Exercise instructions
Copy the data exactly; pictures stay out of the copy.

Material provided

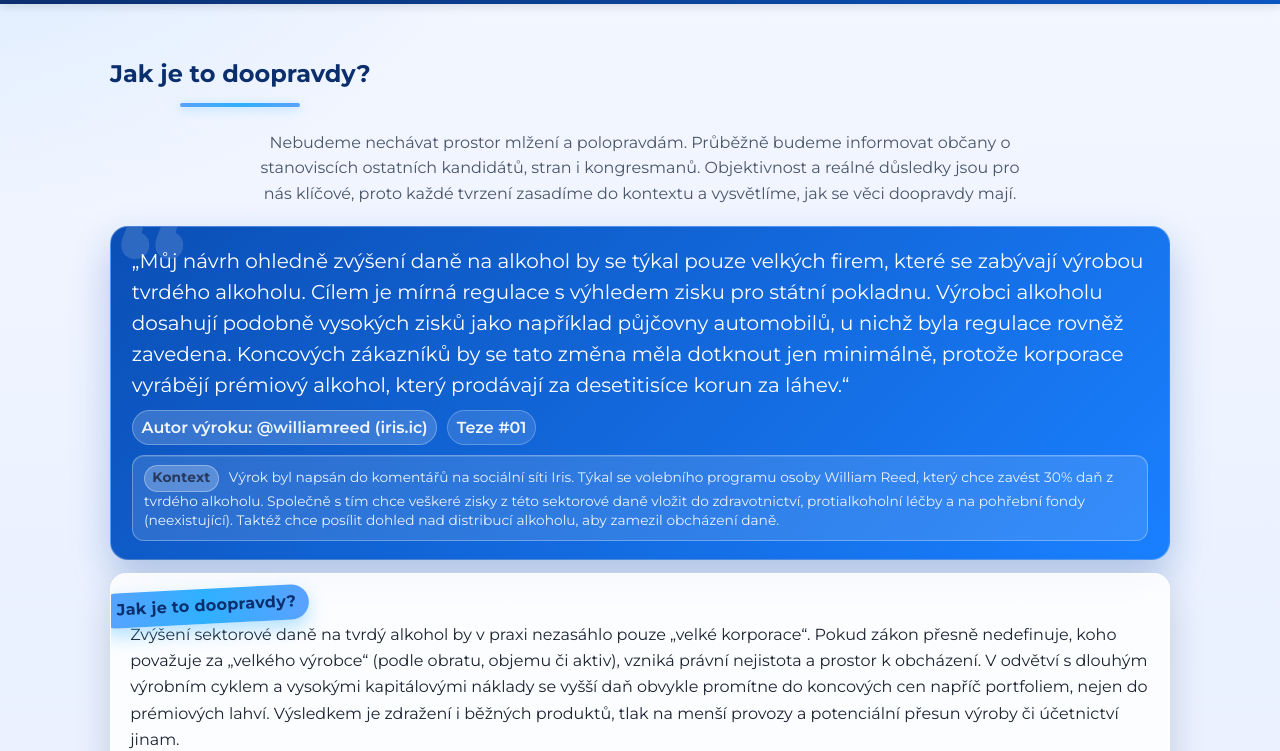
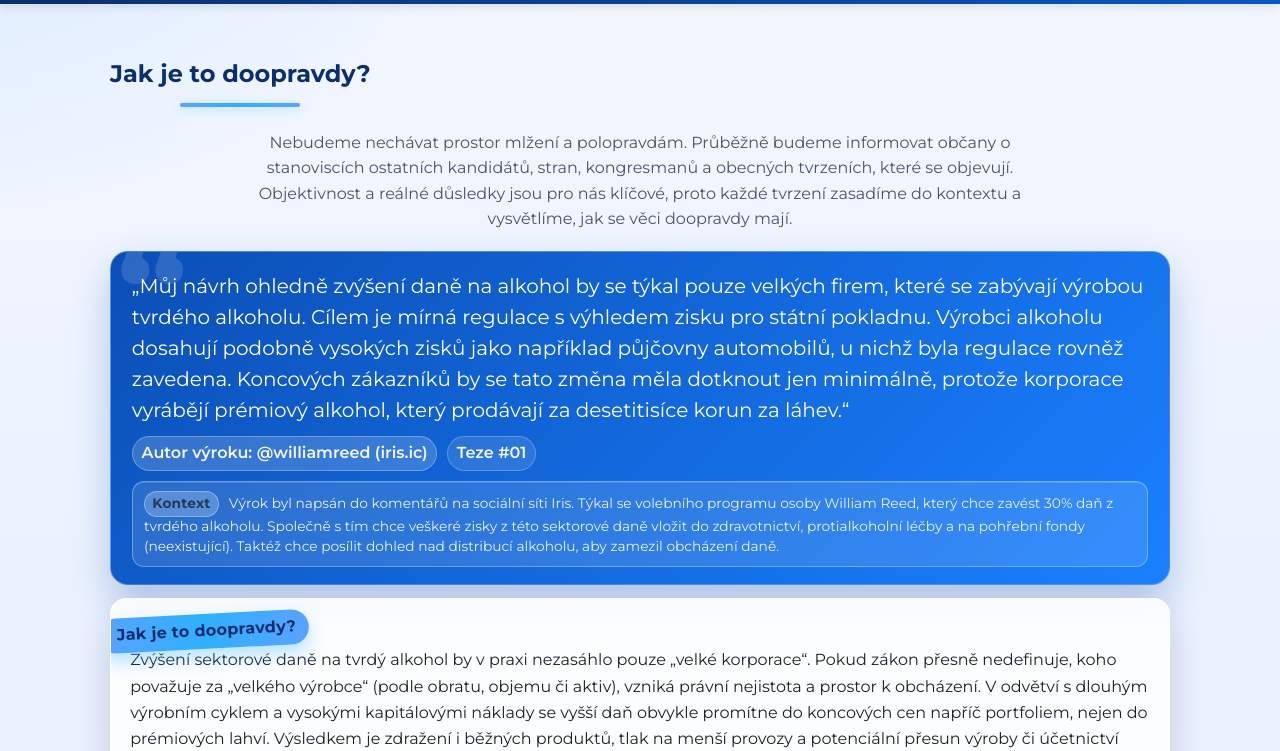
Before and after one commit to marekvoe47/horizont, a plain HTML site: page teze.html in a window 1280 px wide. Shown: the part 52-803 px from the top of the page. Drawn offline with Linux system fonts and the light colour scheme.

Commit message:
teze update

```diff
--- a/teze.html
+++ b/teze.html
@@ -41,7 +41,7 @@
       <div class="container">
         <h1 class="headline">Jak je to doopravdy?</h1>
         <p class="theses-intro">
-          Nebudeme nechávat prostor mlžení a polopravdám. Průběžně budeme informovat občany o stanoviscích ostatních kandidátů, stran i kongresmanů. Objektivnost a reálné důsledky jsou pro nás klíčové, proto každé tvrzení zasadíme do kontextu a vysvětlíme, jak se věci doopravdy mají.
+          Nebudeme nechávat prostor mlžení a polopravdám. Průběžně budeme informovat občany o stanoviscích ostatních kandidátů, stran, kongresmanů a obecných tvrzeních, které se objevují. Objektivnost a reálné důsledky jsou pro nás klíčové, proto každé tvrzení zasadíme do kontextu a vysvětlíme, jak se věci doopravdy mají.
         </p>
 
         <div class="theses-stack">
```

Exercise result
Before and after one commit to marekvoe47/horizont, a plain HTML site: page teze.html in a window 1280 px wide. Shown: the part 52-803 px from the top of the page. Drawn offline with Linux system fonts and the light colour scheme.

Commit message:
teze update

```diff
--- a/teze.html
+++ b/teze.html
@@ -41,7 +41,7 @@
       <div class="container">
         <h1 class="headline">Jak je to doopravdy?</h1>
         <p class="theses-intro">
-          Nebudeme nechávat prostor mlžení a polopravdám. Průběžně budeme informovat občany o stanoviscích ostatních kandidátů, stran i kongresmanů. Objektivnost a reálné důsledky jsou pro nás klíčové, proto každé tvrzení zasadíme do kontextu a vysvětlíme, jak se věci doopravdy mají.
+          Nebudeme nechávat prostor mlžení a polopravdám. Průběžně budeme informovat občany o stanoviscích ostatních kandidátů, stran, kongresmanů a obecných tvrzeních, které se objevují. Objektivnost a reálné důsledky jsou pro nás klíčové, proto každé tvrzení zasadíme do kontextu a vysvětlíme, jak se věci doopravdy mají.
         </p>
 
         <div class="theses-stack">
```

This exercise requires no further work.